Closer inspection of the super-deduction capital allowance, following the Spring Budget announcement, has revealed that leasing and plant hire is excluded from the scheme.
Currently, companies investing in qualifying new plant and machinery can claim a 130% super-deduction capital allowance, or a 50% first-year allowance for qualifying special rate assets. However, the relief can only be claimed by limited companies using a method of finance whereby they obtain outright ownership of the asset at the end.
This means the relief is not available for leasing and short-term hire agreements.
As such, the Finance & Leasing Association (FLA) and the British Vehicle Rental and Leasing Association (BVRLA) have suggested amending the super-deduction to include these agreements. In letters to government ministers, the two trade associations explained:
- Many businesses are unable to afford large capital expenditures following the pandemic. This makes leasing and short-term hire potential alternatives to acquire new equipment;
- These agreements also make good business sense for many organisations who will only use the equipment for limited periods;
- Therefore, including leasing and plant hire in the super-deduction would benefit a broader range of businesses and stimulate growth across all sectors.
Stephen Haddrill (pictured above), director general of the FLA, said: “The government’s decision to restrict the scope of the super deduction amounts to a serious missed opportunity to boost investment. The idea that businesses grow and become more productive by buying plant and machinery outright is outdated.

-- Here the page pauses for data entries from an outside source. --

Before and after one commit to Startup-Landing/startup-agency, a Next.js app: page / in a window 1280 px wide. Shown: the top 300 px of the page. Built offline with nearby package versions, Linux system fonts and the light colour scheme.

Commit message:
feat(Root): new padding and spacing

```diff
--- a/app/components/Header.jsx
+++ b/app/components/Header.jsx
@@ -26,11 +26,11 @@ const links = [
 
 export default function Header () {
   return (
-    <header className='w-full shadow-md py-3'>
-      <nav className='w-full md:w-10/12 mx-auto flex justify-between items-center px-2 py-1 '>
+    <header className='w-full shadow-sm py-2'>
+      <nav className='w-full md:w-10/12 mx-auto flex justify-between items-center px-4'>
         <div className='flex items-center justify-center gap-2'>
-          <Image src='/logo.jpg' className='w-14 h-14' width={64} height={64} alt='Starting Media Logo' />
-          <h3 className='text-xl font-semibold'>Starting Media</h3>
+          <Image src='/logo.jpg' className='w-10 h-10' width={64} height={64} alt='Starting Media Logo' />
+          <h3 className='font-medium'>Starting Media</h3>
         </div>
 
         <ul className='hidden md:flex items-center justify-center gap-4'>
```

“Leasing preserves cash in the business and can avoid having expensive equipment that stands idle. 70% of construction plant and machinery is hired in for specific periods for this reason. Government support needs to be designed around the way business is actually done not around the way HMRC still thinks it is done.”
Gerry Keaney, chief executive of the BVRLA, added: “The government understands the important role that the vehicle leasing sector plays in delivering the UK’s road transport de-carbonisation goals. This makes it all the more disappointing that leased vehicles have been omitted from the eligibility criteria of super deduction.

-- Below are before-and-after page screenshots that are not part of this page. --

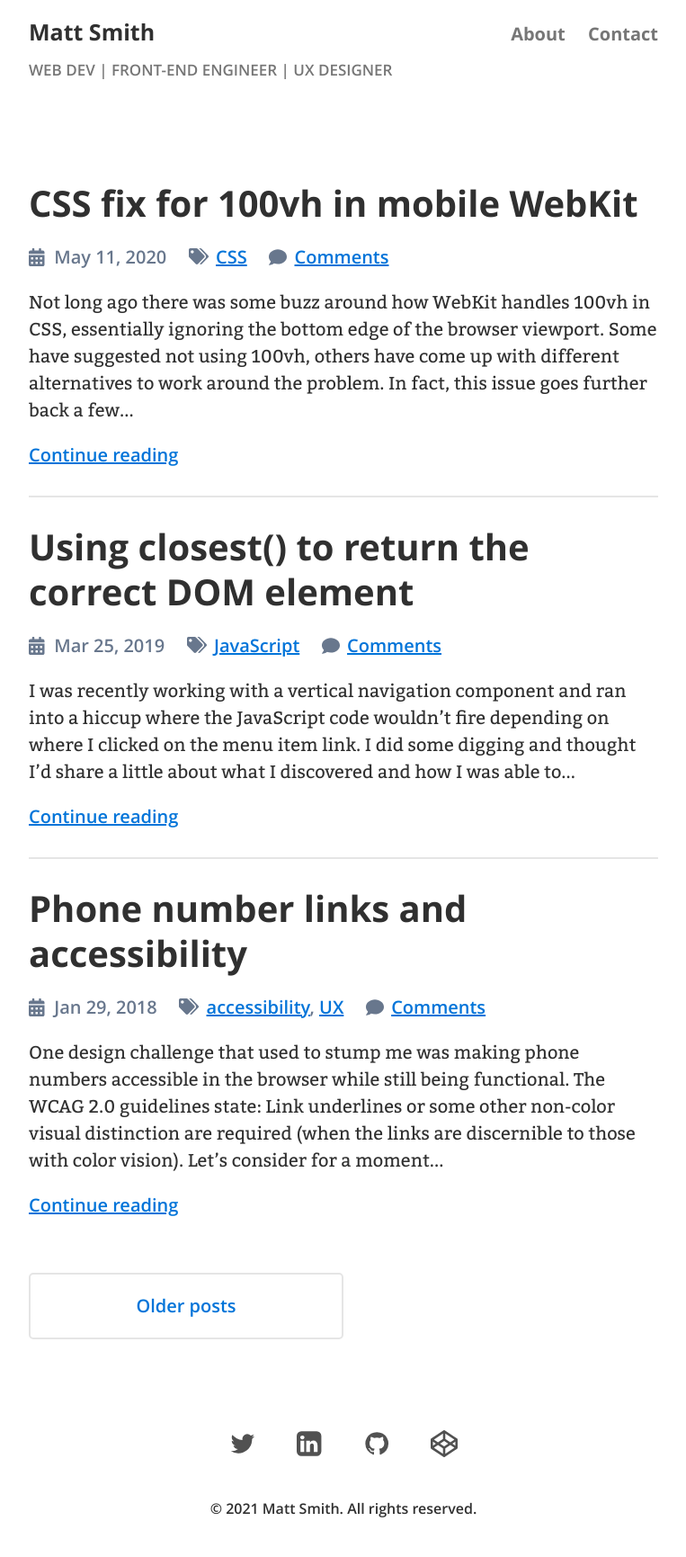
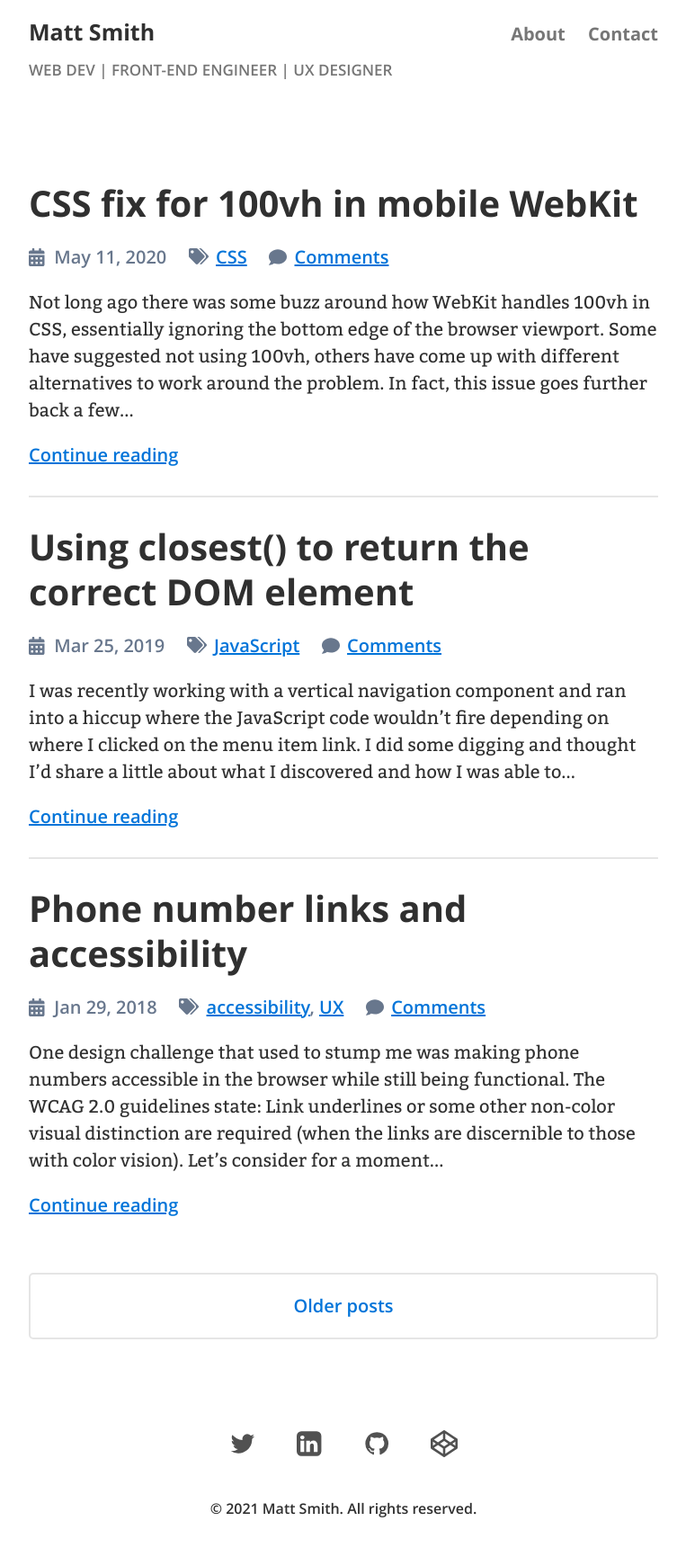
Before and after one commit to AllThingsSmitty/allthingssmitty.github.io, a Jekyll site: the page built from index.html, in a window 1280 px wide. Shown: the whole page at 90% size, without its empty margins (258-1021 px from the left). Built offline with Jekyll 4.4.1, drawn with Linux system fonts in a browser that asks for light colours; the list of posts is cut into pages by our own code; comment, search, counter and statistics services are not loaded.

Commit message:
Switch order of nav buttons

```diff
--- a/_includes/pagination.html
+++ b/_includes/pagination.html
@@ -1,17 +1,17 @@
 <section class="pagination" role="navigation" aria-label="Go to the next or previous page">
   {% if paginator.total_pages > 1 %}
+    {% if paginator.previous_page %}
+      <a class="pagination-item" href="{{ paginator.previous_page_path | prepend: site.baseurl }}">Newer posts</a>
+    {% endif %}
     {% if paginator.next_page %}
       <a class="pagination-item" href="{{ paginator.next_page_path | prepend: site.baseurl }}">Older posts</a>
     {% endif %}
-  {% if paginator.previous_page %}
-    <a class="pagination-item" href="{{ paginator.previous_page_path | prepend: site.baseurl }}">Newer posts</a>
+  {% else %}
+    {% if page.next.url %}
+      <a class="pagination-item" href="{{page.next.url}}">Next post</a>
     {% endif %}
-{% else %}
     {% if page.previous.url %}
       <a class="pagination-item" href="{{page.previous.url}}">Previous post</a>
     {% endif %}
-  {% if page.next.url %}
-    <a class="pagination-item" href="{{page.next.url}}">Next post</a>
-  {% endif %}
   {% endif %}
 </section>
--- a/_sass/_pagination.scss
+++ b/_sass/_pagination.scss
@@ -18,6 +18,10 @@
   text-align: center;
   width: 50%;
 
+  &:only-child {
+    width: 100%;
+  }
+
   &:first-child:not(:last-child) {
     margin-right: .5rem;
   }
```
Lines whose indentation alone changed are shown as unchanged.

“This is a huge oversight, and an example of where the government has failed to align its fiscal and environmental policies. An increasing number of individuals and businesses are turning to the leasing sector for cleaner vehicles, but the sector has not been immune to the impact of the pandemic.
“With Clean Air Zones popping up around the UK, this is the perfect time to incentivise the uptake of low- and zero-emission vehicles and leasing enables businesses to keep their cash to help get them through the recovery period.
“Making leased vehicles eligible for super-deduction would provide a boost to many businesses and would be a welcome shot in the arm for fleets.”
A bold investment plan threatened by out-of-date rules
When detailing the plan for a super deduction, the Chancellor explained: “Under the existing rules, a construction firm buying £10 million of new equipment could reduce their taxable income, in the year they invest, by just £2.6 million. With the super deduction, they can now reduce it by £13 million.”
Paul Jennings, managing director of JCB Finance, said: “The problem with the super-deduction is that previous legislation and thinking (tracking back to the 80’s) assumes that tax allowances should be aimed at:
- Providing an incentive for businesses to purchase new plant and machinery and bring those assets into long term productive use in their business and the economy;
- Plant and machinery for leasing are excluded because the company entitled to the allowances is not the company who brings the assets into productive use.
“From this, it’s evident that despite the profound change to the methods of acquiring assets, the legislation hasn’t kept pace. For example, how can this legislation cope with subscription models, outsourcing or even contract hire agreements?
“The problem with the Chancellor’s example is that construction firms do not generally own plant fleets anymore. Instead, they hire in machinery according to their changing needs. It is within the leasing space that productive investment takes place and it is construction firms who put these assets into productive use. Using the existing rules and thinking, means that in most circumstances neither plant hire nor construction firms can use the super-deduction.”
Jennings concluded that this out-of-date thinking should not be allowed to constrain the Chancellor’s initiative. He said: “I hope the genuine case for change is accepted and the super-deduction is allowed to act as the Chancellor’s intended investment incentive for British construction and manufacturing and a wide range of other sectors.”